Board member Glenn Connan was irate at language stating that no home baked goods will be allowed in school and other protocol intended to keep children with food allergies safe.

“The kids are only young once,” Connan yelled before tearing apart his copy of the proposal in front of school Food Services Director Kate Murphy in the Western Elementary School gymnasium. “To take away the special fun we had when we were kids is shameful. It will never have my vote.”

The board tabled action on the proposed policy until next month.

The committee that proposed the policy consists of school board members, parents, nurses and students. Deb Sauers, nursing supervisor for the district who was on the committee, said the goal of the three-page policy is to encourage children and parents to make healthy choices.

The amount of students who have food allergies has increased at least 30 percent in the past decade, she said.

The policy states the following about food being brought into classrooms:

• Only products that are certified and/or documented nut free and indicate the product was processed in a nut-free facility will be allowed in the school cafeteria;
• Baked items used for classroom celebrations may only be provided by the school cafeteria;
• The nurse and principal must decline the food item if there is any question of product safety.

“We need to make sure it is certified to be safe for the kids who have nut allergies because cross contamination for a peanut allergy kid will kill them,” she said. “We’re not talking about a stomach ache or a headache. We’re talking about death.”

There is other language in the proposal that addressed nutrition education. For example, it states that the schools aim to teach, encourage and support healthy eating by students.
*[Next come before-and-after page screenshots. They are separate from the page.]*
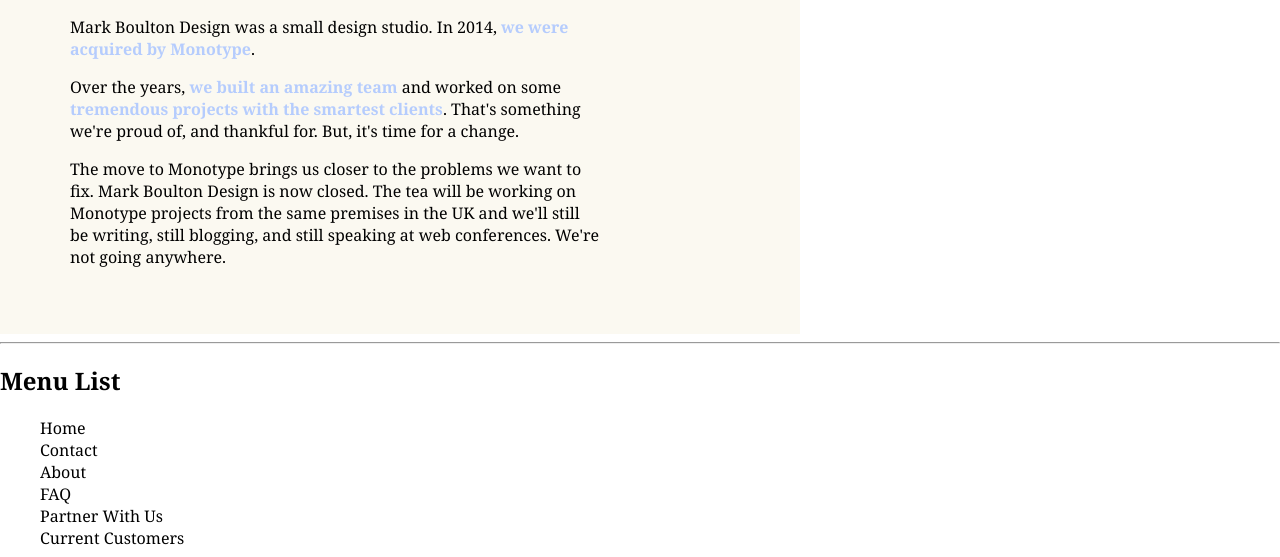
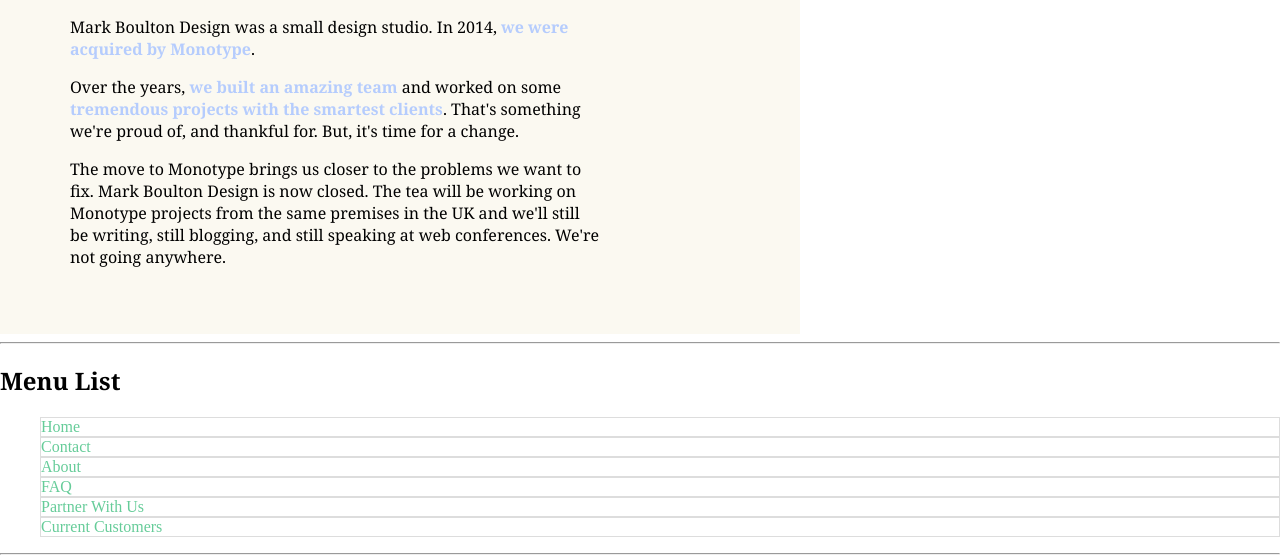
Before and after one commit to Jade8888/assignment-02-basic-css, a plain HTML site: page index.html in a window 1280 px wide. Shown: the part 196-753 px from the top of the page. Drawn offline with Linux system fonts and the light colour scheme.

Commit message:
update w border

```diff
--- a/style.css
+++ b/style.css
@@ -55,11 +55,12 @@
 
 }
 
+
 ul li{
   display: block;
-  fonts: Avenir;
-  color: `#66CC99`
-
+  font-family: Avenir;
+  color: #66CC99;
+  border: #ddd solid 1px;
 }
 
 .images img{
```
Also changed, not shown: index.html (line endings or trailing spaces).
“Classroom health education should complement physical education by reinforcing the knowledge and self-management skills needed to maintain a physically active lifestyle and to reduce time spent on sedentary activities, such as watching television.”